Work to complete
Records follow. Select each line holding "default".

Top of Record extracts

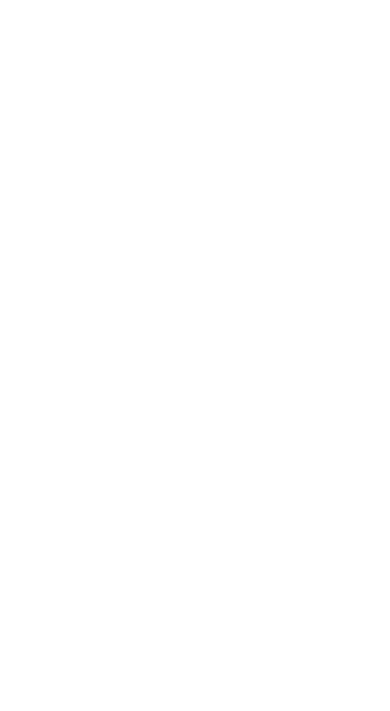
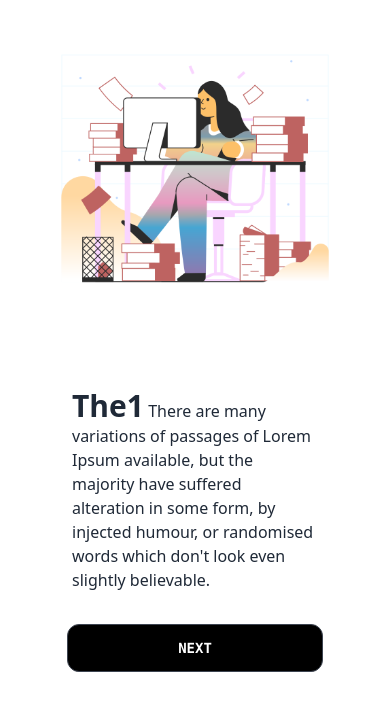
Before and after one commit to NiroshKumarR/challengetracker, a React (Create React App) app: page /intro in a window 390 px wide. Before the commit this address had no page. Shown: the part 113-824 px from the top of the page. Built offline with nearby package versions, Linux system fonts and the light colour scheme.

Commit message:
intro mobile view

```diff
--- a/src/Pages/Intro.js
+++ b/src/Pages/Intro.js
@@ -0,0 +1,56 @@
+import Introcard from "../components/introcard";
+import productiveWork from "../assets/productivework.png";
+import { useState } from "react";
+import { Link } from "react-router-dom";
+
+export default function Intro() {
+  // Variables and states
+  const [intro, setIntro] = useState(true);
+  const [intro2, setIntro2] = useState(false);
+
+  // Functions
+  const clickNest = () => {
+    setIntro(false);
+    setIntro2(true);
+  };
+  return (
+    <div
+      id="intro"
+      className="flex flex-col m-10 items-center justify-center h-screen"
+    >
+      {intro ? (
+        <div id="intro1">
+          <Introcard
+            text={
+              "There are many variations of passages of Lorem Ipsum available, but the majority have suffered alteration in some form, by injected humour, or randomised words which don't look even slightly believable."
+            }
+            img={productiveWork}
+            first_charc={"The1"}
+          />
+        </div>
+      ) : (
+        <div id="intro1">
+          <Introcard
+            text={
+              "There are many variations of passages of Lorem Ipsum available, but the majority have suffered alteration in some form, by injected humour, or randomised words which don't look even slightly believable."
+            }
+            img={productiveWork}
+            first_charc={"The2"}
+          />
+        </div>
+      )}
+
+      <div id="actions">
+        {intro2 ? (
+          <Link to="/" className="btn ct-btn btn-wide">
+            Lets Dive init
+          </Link>
+        ) : (
+          <button className="btn ct-btn btn-wide" onClick={clickNest}>
+            Next
+          </button>
+        )}
+      </div>
+    </div>
+  );
+}
--- /dev/null
+++ b/src/components/card.js
@@ -0,0 +1,9 @@
+export default function card() {
+  return (
+    <div id="card" className="card">
+      <div id="card-head">hii</div>
+      <div id="card-body"></div>
+      <div id="card-actions"></div>
+    </div>
+  );
+}
--- /dev/null
+++ b/src/components/cards.js
@@ -0,0 +1,11 @@
+import Card from "./card";
+
+export default function cards() {
+  return (
+    <div id="cardlist">
+      <div id="cards">
+        <Card />
+      </div>
+    </div>
+  );
+}
--- /dev/null
+++ b/src/components/introcard.js
@@ -0,0 +1,16 @@
+export default function Introcard({ first_charc, text, img }) {
+  return (
+    <div id="intro-card" className="grid grid-flow-row grid-row-2 gap-5">
+      <div id="card-head" className="card">
+        <div id="intro-img">
+          <img src={img} alt="Intro illustration" />
+        </div>
+      </div>
+      <div id="card-body" className="card-body">
+        <p>
+          <span className="text-3xl font-bold">{first_charc}</span> {text}
+        </p>
+      </div>
+    </div>
+  );
+}
--- a/src/index.js
+++ b/src/index.js
@@ -3,11 +3,13 @@ import ReactDOM from "react-dom";
 import { BrowserRouter as Router, Route, Routes } from "react-router-dom";
 import "./index.css";
 import App from "./App";
+import Intro from "./Pages/Intro";
 
 ReactDOM.render(
   <Router>
     <Routes>
       <Route exact path="/" element={<App />} />
+      <Route path="intro" element={<Intro />} />
     </Routes>
   </Router>,
   document.getElementById("root")
```
Also changed, not shown: src/assets/productivework.png (added).
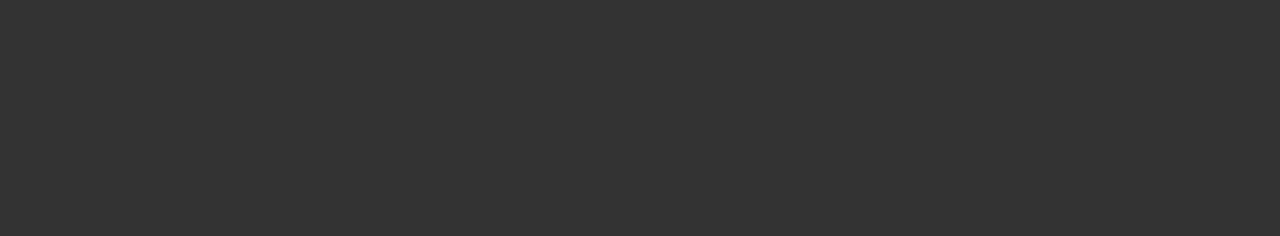
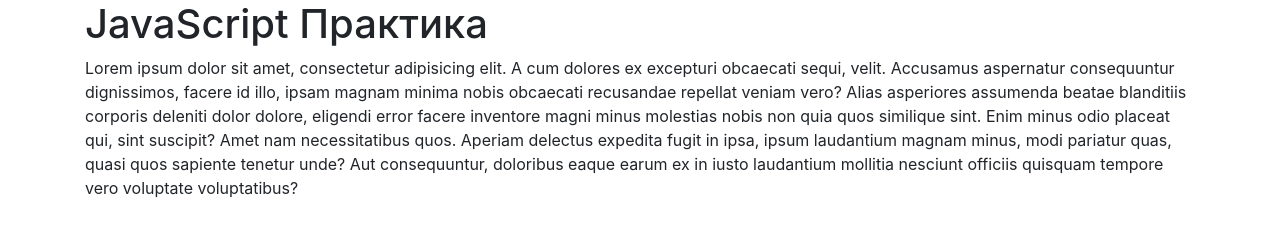
Before and after one commit to Kryakena/javascript_18_modal_window, a plain HTML site: page index.html in a window 1280 px wide. Drawn offline with nearby package versions, Linux system fonts and the light colour scheme.

Commit message:
Update project

```diff
--- a/index.html
+++ b/index.html
@@ -5,9 +5,9 @@
 <!-- Заголовок страницы, контейнер для других важных данных (не отображается) -->
 <head>
     <!-- Заголовок страницы в браузере -->
-    <title></title>
-    <!-- Подключаем CSS -->
-    <link rel="stylesheet" href="css/style.css">
+    <title>Модальное окно</title>
+    <!-- Подключаем CSS фреймворка bootstrap 4-->
+    <link rel="stylesheet" href="https://stackpath.bootstrapcdn.com/bootstrap/4.4.1/css/bootstrap.min.css" integrity="sha384-Vkoo8x4CGsO3+Hhxv8T/Q5PaXtkKtu6ug5TOeNV6gBiFeWPGFN9MuhOf23Q9Ifjh" crossorigin="anonymous">
     <!-- Кодировка страницы -->
     <meta charset="utf-8">
     <!-- Адаптив -->
@@ -18,7 +18,10 @@
 <!-- Оболочка для демонстрации -->
 <div class="wrapper">
     <!-- Контент -->
-
+    <div class="container">
+    <h1>JavaScript Практика</h1>
+    <p>Lorem ipsum dolor sit amet, consectetur adipisicing elit. A cum dolores ex excepturi obcaecati sequi, velit. Accusamus aspernatur consequuntur dignissimos, facere id illo, ipsam magnam minima nobis obcaecati recusandae repellat veniam vero? Alias asperiores assumenda beatae blanditiis corporis deleniti dolor dolore, eligendi error facere inventore magni minus molestias nobis non quia quos similique sint. Enim minus odio placeat qui, sint suscipit? Amet nam necessitatibus quos. Aperiam delectus expedita fugit in ipsa, ipsum laudantium magnam minus, modi pariatur quas, quasi quos sapiente tenetur unde? Aut consequuntur, doloribus eaque earum ex in iusto laudantium mollitia nesciunt officiis quisquam tempore vero voluptate voluptatibus?
+    </div>
     <!-- Подключаем jQuery -->
     <script src="https://code.jquery.com/jquery-3.4.1.min.js"></script>
     <!-- Подключаем файл JS скриптов -->
```
Also changed, not shown: 1 other file.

Bottom of Record extracts

Result of the task
+export default function Intro() {
+export default function card() {
+export default function cards() {
+export default function Introcard({ first_charc, text, img }) {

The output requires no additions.